¶10 It has been held many times by this court that a refusal to make special findings of facts and conclusions of law no nonessential issues is not error. See Curtin v. Moroney, 117 Okla. 276, 246 P. 232. We held in the case of Bradford v. Mayes Mercantile Co., 89 Okla. 31, 213 P. 743, that the trial court is merely required to state its findings on the material and controlling facts separately from the conclusions of law. In the case of Reed v. Richards & Conover Hardware Co., 188 Okla. 452, 110 P.2d 603, this court said:
"The court is not bound to make separate findings concerning immaterial facts, nor is the court bound to find the material facts in any greater detail than is really necessary for the correct decision, by a higher court, of questions of law involved in the case."
¶11 The defendant's complaint as to the sufficiency of the evidence to support the judgment is untenable.

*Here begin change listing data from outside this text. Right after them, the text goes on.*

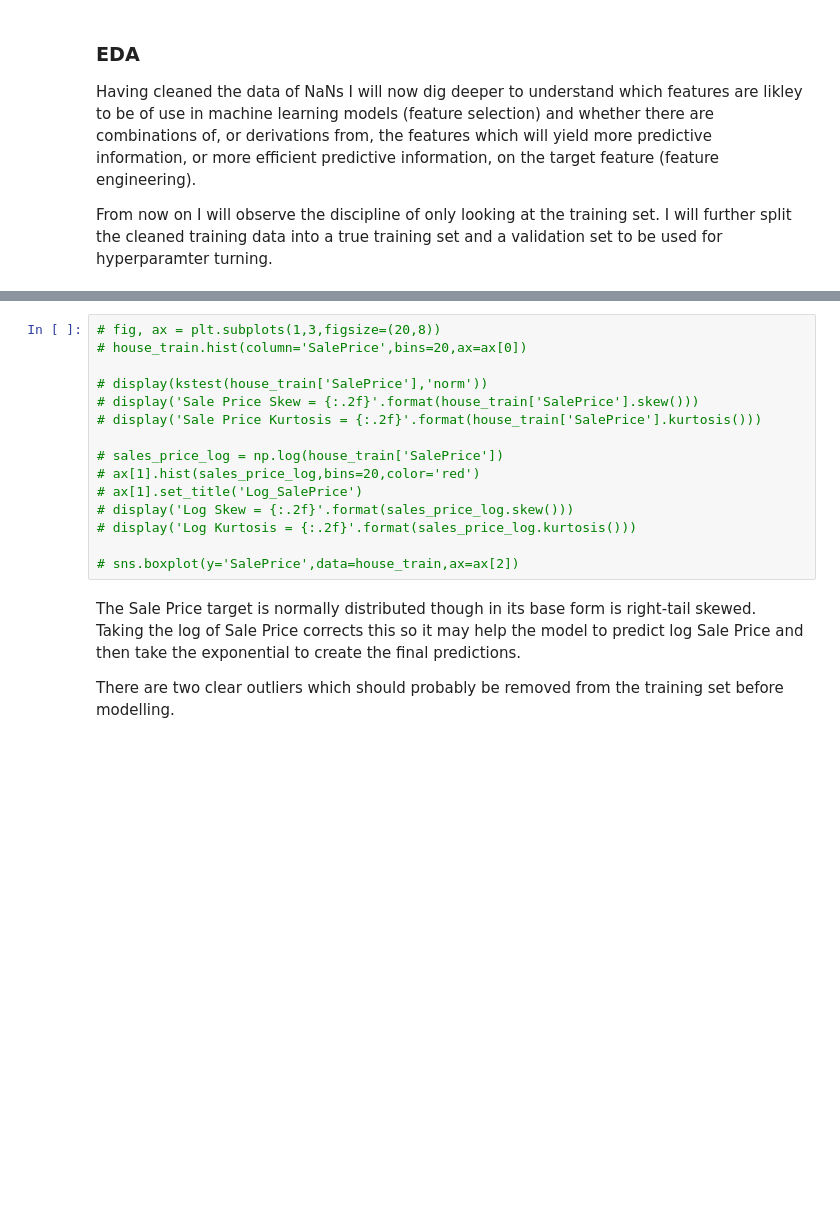
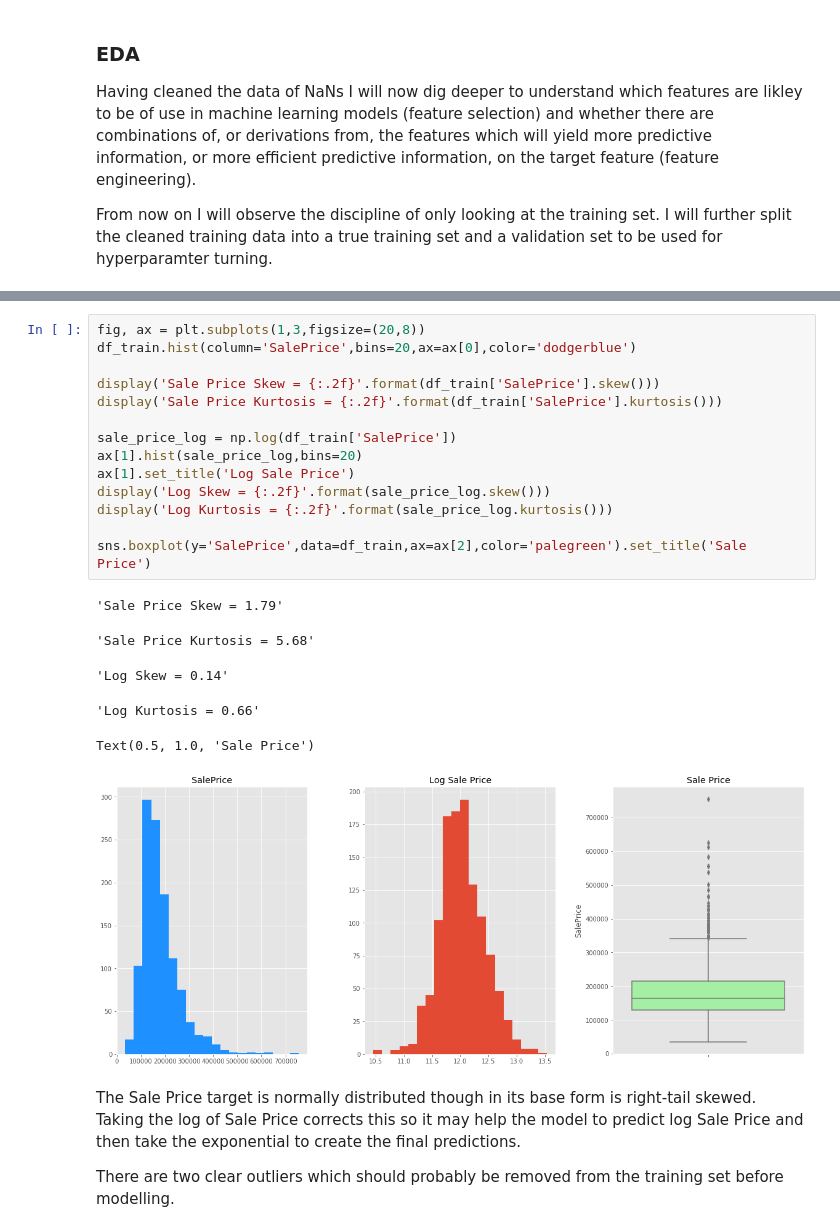
Before and after one commit to Ricksoc/Iowa-Housing, a Jupyter notebook: Ames House Prices.ipynb, the cells around one changed output, grey strips where cells are left out. Cells and saved outputs as stored; diff of their text form; blank space fills up the shorter version.

```diff
--- a/Ames House Prices.ipynb
+++ b/Ames House Prices.ipynb
@@ -485,18 +510,24 @@ display(house_numerical.sort_values(['Price_Correlation'],ascending=False))
 # %%
-# fig, ax = plt.subplots(1,3,figsize=(20,8))
-# house_train.hist(column='SalePrice',bins=20,ax=ax[0])
+fig, ax = plt.subplots(1,3,figsize=(20,8))
+df_train.hist(column='SalePrice',bins=20,ax=ax[0],color='dodgerblue')
 
-# display(kstest(house_train['SalePrice'],'norm'))
-# display('Sale Price Skew = {:.2f}'.format(house_train['SalePrice'].skew()))
-# display('Sale Price Kurtosis = {:.2f}'.format(house_train['SalePrice'].kurtosis()))
+display('Sale Price Skew = {:.2f}'.format(df_train['SalePrice'].skew()))
+display('Sale Price Kurtosis = {:.2f}'.format(df_train['SalePrice'].kurtosis()))
 
-# sales_price_log = np.log(house_train['SalePrice'])
-# ax[1].hist(sales_price_log,bins=20,color='red')
-# ax[1].set_title('Log_SalePrice')
-# display('Log Skew = {:.2f}'.format(sales_price_log.skew()))
-# display('Log Kurtosis = {:.2f}'.format(sales_price_log.kurtosis()))
+sale_price_log = np.log(df_train['SalePrice'])
+ax[1].hist(sale_price_log,bins=20)
+ax[1].set_title('Log Sale Price')
+display('Log Skew = {:.2f}'.format(sale_price_log.skew()))
+display('Log Kurtosis = {:.2f}'.format(sale_price_log.kurtosis()))
 
-# sns.boxplot(y='SalePrice',data=house_train,ax=ax[2])
+sns.boxplot(y='SalePrice',data=df_train,ax=ax[2],color='palegreen').set_title('Sale Price')
+# %% [output]
+'Sale Price Skew = 1.79'
+'Sale Price Kurtosis = 5.68'
+'Log Skew = 0.14'
+'Log Kurtosis = 0.66'
+Text(0.5, 1.0, 'Sale Price')
+[figure, added]
 # %% [markdown]
 The Sale Price target is normally distributed though in its base form is right-tail skewed. Taking the log of Sale Price corrects this so it may help the model to predict log Sale Price and then take the exponential to create the final predictions.
 
```
Also changed, not shown: parts of 21 cells of this notebook.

Where a jury is waived in a law action and the cause is tried to the court, the judgment will be given the same effect as the verdict of a properly instructed jury if reasonably supported by any competent evidence and will not be disturbed on appeal. See Gross v. Alexander, 187 Okla. 492, 103 P.2d 929, and American Casualty Co. of Reading, Pa., v. Blevins, 203 Okla. 405, 223 P.2d 347.
¶12 Defendant states further that the trial court erred by excluding competent, relevant and material evidence offered by the defendant and in the findings of various facts. Based on the evidence the trial court found that the defendant executed the $5,000 note and mortgage, that no alterations or additions were made thereto, and the principal thereof was unpaid. For a period of two years immediately preceding the closing of the bank, the defendant, without protest, paid interest on the $5,000 note here involved. The depositors of the bank as well as the Bank Examiner and all other interested parties were put on notice that the defendant acknowledged that he owed the bank for this $5,000 note. It would have been inequitable for the trial court to have allowed the defendant to show any facts other than those that would be material to a determination of the questions here involved.
¶13 Where a case is tried on conflicting evidence, this court will not on appeal weigh evidence or determine credibility of witnesses, that question being one for the trial court. Graff v. Holliday, 172 Okla. 503, 45 P.2d 1065. It is well settled that on appeal evidence tending to support the judgment and every reasonable inference to be drawn therefrom will be indulged and contrary evidence rejected. St. Louis-San Francisco Railroad Co. v. Floyd. 146 Okla. 42, 293 P. 250, and 77 A.L.R. 1431.
¶14 The judgment of the trial court is sufficiently supported by the evidence and is not contrary to law.
¶16 This court acknowledges the services of Attorneys Carland Smith, Charles B. Steele and Q.D. Gibbs, who as Special Masters aided in the preparation of this opinion. These attorneys were recommended by the Oklahoma Bar Association, approved by the Judicial Council, and appointed by the court.